Matthew
Matthew Amt is offline  
Old January 11th, 2018, 07:47 PM   #5
AwP
Citizen
 
Joined: Aug 2017
From: USA
Posts: 4

Keep in mind that quite a few gladaitorial events were actually just the execution of criminals. So while professional gladiators rarely died in a match, the overall death toll could be pretty high if there were a lot of executions scheduled for that week.
AwP is offline  
Old January 12th, 2018, 01:39 AM   #6

johnincornwall's Avatar
Historian
 
Joined: Nov 2010
From: Cornwall
Posts: 6,147

It was that nasty Stephen Boyd in 'Ben Hur'.
johnincornwall is offline  
Old January 12th, 2018, 05:58 AM   #7
Citizen
 
Joined: Dec 2017
From: Netherlands
Posts: 6

@Matthew Amt: Good point! I guess 50% is a bit too much (or he included the scheduled executions, as @AwP mentioned).

I'm going to watch the new Ben Hur movie tomorrow by the way. Have you seen it?
Vark is offline  
Old January 12th, 2018, 07:07 AM   #8

Matthew Amt's Avatar
Historian
 
Joined: Jan 2015
From: MD, USA
Posts: 2,290

Quote:
Originally Posted by Vark View Post
I'm going to watch the new Ben Hur movie tomorrow by the way. Have you seen it?
Nope. From all I've heard, it's a total loss. Granted, it's possible a lot of the bad press is just because of the arrogance of trying to remake a movie like that! I vaguely recall seeing a clip or two that just hurt to watch, though.

Try Wonder Woman instead!

Matthew
Matthew Amt is offline  
Old January 12th, 2018, 11:09 AM   #9
Archivist
 
Joined: Apr 2012
From: Iowa, USA
Posts: 223

Quote:
Originally Posted by Matthew Amt View Post
Nope. From all I've heard, it's a total loss. Granted, it's possible a lot of the bad press is just because of the arrogance of trying to remake a movie like that! I vaguely recall seeing a clip or two that just hurt to watch, though.

Try Wonder Woman instead!

Matthew
Check out Much better than the Heston race. In my opinion.
dvch is offline  
Old January 12th, 2018, 02:18 PM   #10
Lecturer
 
Joined: Oct 2015
From: Virginia
Posts: 458

Several horses and (supposedly) a stuntman were killed in filming the 1925 chariot race. Clark Gable, Carol Lombard, John Gilbert, John and Lionel Barrymore, Joan Crawford, Gary Cooper and Myrna Loy (anybody know who they were?) are said to have been uncredited extras.

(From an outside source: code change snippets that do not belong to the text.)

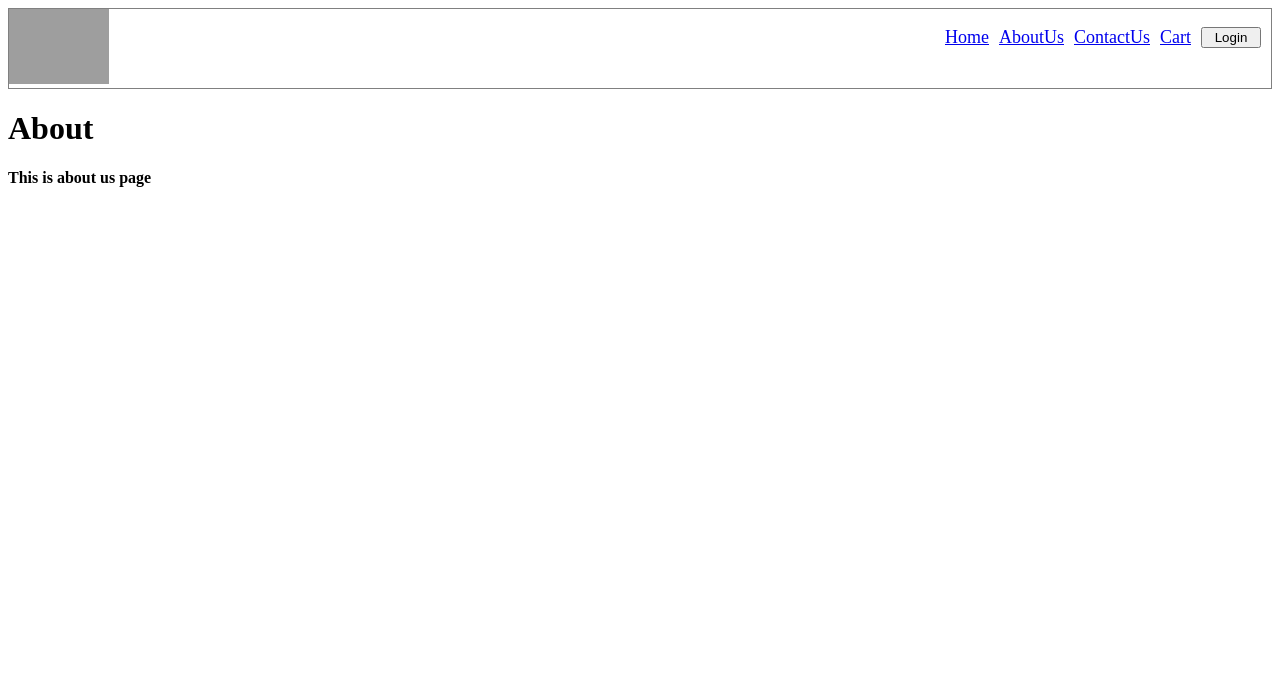
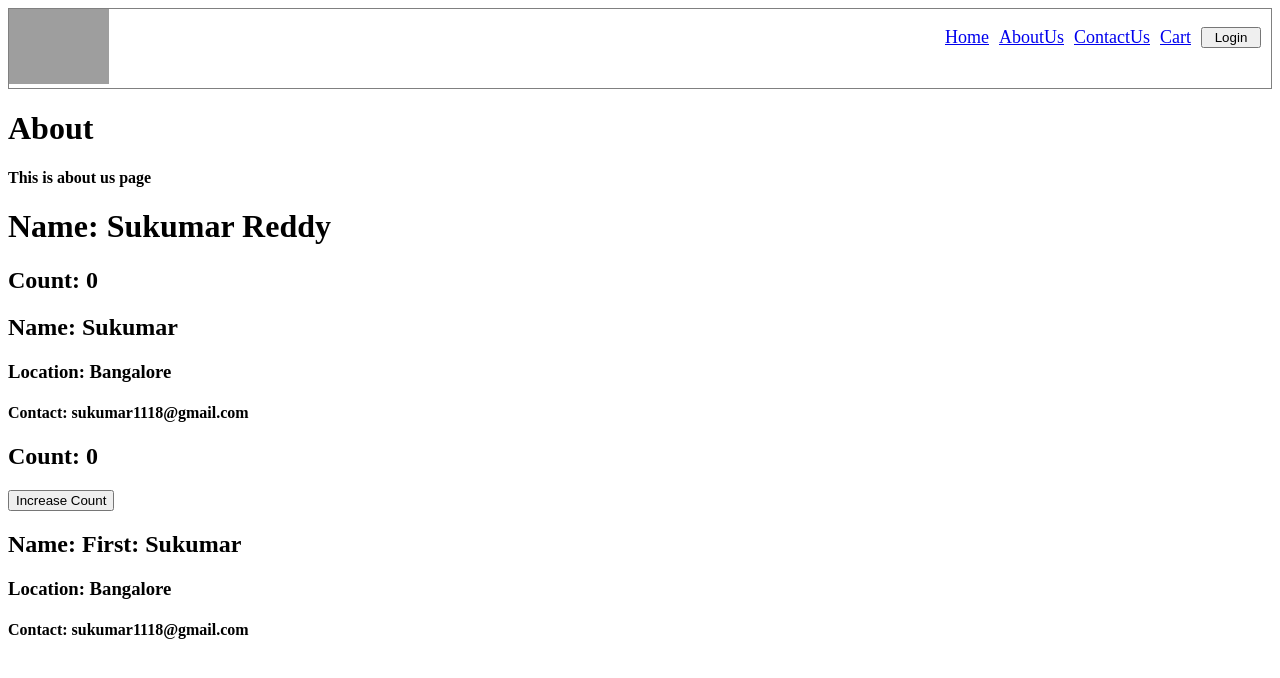
Before and after one commit to Sukumar1118/Food-Order, a React (Vite) app: page /about in a window 1280 px wide. Shown: the top 678 px of the page. Built offline with nearby package versions, Linux system fonts and the light colour scheme; no server answers; grey boxes are pictures that could not be loaded.

Commit message:
cCass based components, life cycle

```diff
--- a/src/App.js
+++ b/src/App.js
@@ -7,6 +7,7 @@ import Contact from "./components/Contact";
 import Error from "./components/Error";
 import { createBrowserRouter, Outlet, RouterProvider } from "react-router-dom";
 import RestaurantMenu from "./components/RestaurantMenu";
+import AboutClass from "./components/About";
 
 const AppLayout = () => {
   return (
@@ -29,7 +30,7 @@ const appRouter = createBrowserRouter([
       },
       {
         path: "/about",
-        element: <About />,
+        element: <AboutClass />,
       },
       {
         path: "/contact",
--- a/src/components/About.js
+++ b/src/components/About.js
@@ -1,10 +1,83 @@
-const About = () => {
+import { Component } from "react";
+import { User } from "./User";
+import UserClass from "./UserClass";
+import {
+  CORS_API_KEY,
+  CORS_PROXY_URL,
+  GIT_HUB_USER_INFO_API,
+} from "../utils/constants";
+
+class AboutClass extends Component {
+  constructor(props) {
+    super(props);
+    this.state = {
+      userInfo: {},
+    };
+    console.log("Parent Constructor");
+  }
+
+  async componentDidMount() {
+    console.log("Parent componentDidMount");
+    const data = await fetch(CORS_PROXY_URL + GIT_HUB_USER_INFO_API, {
+      headers: {
+        "x-cors-api-key": CORS_API_KEY,
+      },
+    }).catch((error) => {
+      console.log("error:", error);
+    });
+
+    // this.timer = setInterval(() => {
+    //   console.log("setInterval...");
+    // }, 1000);
+
+    if (!data) {
+      this.setState({
+        userInfo: {
+          name: "Sukumar Reddy",
+        },
+      });
+      return;
+    }
+    const jsonData = await data.json();
+    this.setState({
+      userInfo: jsonData,
+    });
+    console.log("jsonData", jsonData);
+  }
+
+  componentDidUpdate() {
+    console.log("Parent componentDidUpdate");
+  }
+
+  componentWillUnmount() {
+    // clearInterval(this.timer);
+    console.log("Parent componentWillUnmount");
+  }
+
+  render() {
+    console.log("Parent Render");
+    return (
+      <div>
+        <h1>About</h1>
+        <h4>This is about us page</h4>
+        <h1>Name: {this.state.userInfo.name}</h1>
+        <User />
+        <UserClass name="First: Sukumar" location="Bangalore" />
+        {/* <UserClass name="Second: Sukumar" location="Bangalore" /> */}
+      </div>
+    );
+  }
+}
+
+export const About = () => {
   return (
     <div>
       <h1>About</h1>
       <h4>This is about us page</h4>
+      {/* <User />
+      <UserClass name="Sukumar Reddy" location="Bangalore" /> */}
     </div>
   );
 };
 
-export default About;
+export default AboutClass;
--- a/src/components/RestaurantContainer.js
+++ b/src/components/RestaurantContainer.js
@@ -18,6 +18,13 @@ export const RestaurantContainer = () => {
 
   useEffect(() => {
     fetchData();
+
+    // const timer = setInterval(() => {
+    //   console.log("setInterval - RestaurantContainer");
+    // }, 1000);
+    // return () => {
+    //   clearInterval(timer);
+    // };
   }, []);
 
   const fetchData = async () => {
@@ -25,8 +32,16 @@ export const RestaurantContainer = () => {
       headers: {
         "x-cors-api-key": CORS_API_KEY,
       },
+    }).catch((error) => {
+      console.log("error:", error);
     });
-    const jsonData = await data.json();
+    if (!data) {
+      setResCards(restaurantGridElements);
+      setDisplayResCards(restaurantGridElements);
+      return;
+    }
+
+    const jsonData = data.json();
     const resData =
       jsonData.data?.cards[4]?.card?.card?.gridElements?.infoWithStyle
         ?.restaurants;
--- /dev/null
+++ b/src/components/User.js
@@ -0,0 +1,13 @@
+import { useState } from "react";
+
+export const User = () => {
+  const [count] = useState(0);
+  return (
+    <div>
+      <h2>Count: {count}</h2>
+      <h2>Name: Sukumar</h2>
+      <h3>Location: Bangalore</h3>
+      <h4>Contact: sukumar1118@gmail.com</h4>
+    </div>
+  );
+};
--- /dev/null
+++ b/src/components/UserClass.js
@@ -0,0 +1,39 @@
+import React from "react";
+class UserClass extends React.Component {
+  constructor(props) {
+    super(props);
+    this.state = {
+      count: 0,
+      count2: 2,
+    };
+    console.log(this.props.name, "Child Constructor");
+  }
+
+  componentDidMount() {
+    console.log(this.props.name, "Child componentDidMount");
+  }
+
+  render() {
+    console.log(this.props.name, "Child Render");
+    const { name, location } = this.props;
+    return (
+      <div>
+        <h2>Count: {this.state.count}</h2>
+        <button
+          onClick={() => {
+            //Never update state variables directly. Ex: this.state.count = 2.
+            this.setState({
+              count: this.state.count + 1,
+            });
+          }}
+        >
+          Increase Count
+        </button>
+        <h2>Name: {name}</h2>
+        <h3>Location: {location}</h3>
+        <h4>Contact: sukumar1118@gmail.com</h4>
+      </div>
+    );
+  }
+}
+export default UserClass;
--- a/src/utils/constants.js
+++ b/src/utils/constants.js
@@ -8,3 +8,4 @@ export const SWIGGY_API =
   "https://www.swiggy.com/dapi/restaurants/list/v5?lat=12.9715987&lng=77.5945627&is-seo-homepage-enabled=true&page_type=DESKTOP_WEB_LISTING";
 export const RESTAURANT_API =
   "https://www.swiggy.com/dapi/menu/pl?page-type=REGULAR_MENU&complete-menu=true&lat=12.9715987&lng=77.5945627&restaurantId=";
+export const GIT_HUB_USER_INFO_API = "https://api.github.com/users/Sukumar1118";
```
Also changed, not shown: 2 other files (tests, documents, lock files or other folders).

Last edited by Dentatus; January 12th, 2018 at 02:38 PM.
Dentatus is offline  
Reply

  Historum > World History Forum > Ancient History

Tags
chariot, dangerous, races, roman, romans



Thread Tools
Display Modes


Similar Threads
Thread Thread Starter Forum Replies Last Post
The internet has made the world a more dangerous place Naomasa298 Philosophy, Political Science, and Sociology 26 September 25th, 2016 07:59 PM
Decline and Fall of the War Chariot DIVUS IVLIVS Ancient History 44 January 20th, 2014 08:51 AM
Chariot tactics in the Isles okamido Ancient History 3 May 6th, 2012 01:13 PM
The Chariot CelticBard Ancient History 25 September 30th, 2007 10:24 PM

Copyright © 2006-2013 Historum. All rights reserved.